**Dataset content:**
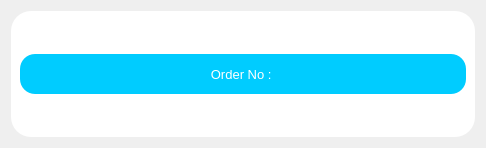
Anmol-A-jain/Dyner, file menu/order/customWidget/orderdatawidget.ui: the form before one commit.
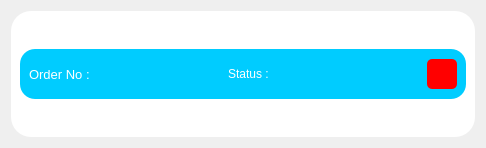
The form after the commit.

Diff of the .ui file:
```diff
--- a/menu/order/customWidget/orderdatawidget.ui
+++ b/menu/order/customWidget/orderdatawidget.ui
@@ -26,10 +26,16 @@
      <layout class="QVBoxLayout" name="verticalLayout_3">
       <item>
        <widget class="QWidget" name="header" native="true">
+        <property name="minimumSize">
+         <size>
+          <width>0</width>
+          <height>50</height>
+         </size>
+        </property>
         <property name="maximumSize">
          <size>
           <width>16777215</width>
-          <height>40</height>
+          <height>50</height>
          </size>
         </property>
         <property name="styleSheet">
@@ -58,7 +64,38 @@
             <string>Order No : </string>
            </property>
            <property name="alignment">
-            <set>Qt::AlignCenter</set>
+            <set>Qt::AlignLeading|Qt::AlignLeft|Qt::AlignVCenter</set>
+           </property>
+          </widget>
+         </item>
+         <item>
+          <widget class="QLabel" name="lblStatus">
+           <property name="text">
+            <string>Status : </string>
+           </property>
+          </widget>
+         </item>
+         <item>
+          <widget class="QPushButton" name="btnDelete">
+           <property name="minimumSize">
+            <size>
+             <width>30</width>
+             <height>30</height>
+            </size>
+           </property>
+           <property name="maximumSize">
+            <size>
+             <width>30</width>
+             <height>30</height>
+            </size>
+           </property>
+           <property name="styleSheet">
+            <string notr="true">color:white;
+background-color: red;
+border-radius:5px;</string>
+           </property>
+           <property name="text">
+            <string/>
            </property>
           </widget>
          </item>
```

**Work order:** After reading the entries above, report the number of lines that include the string "orderdatawidget". Give no other text.

**Task solution:** 3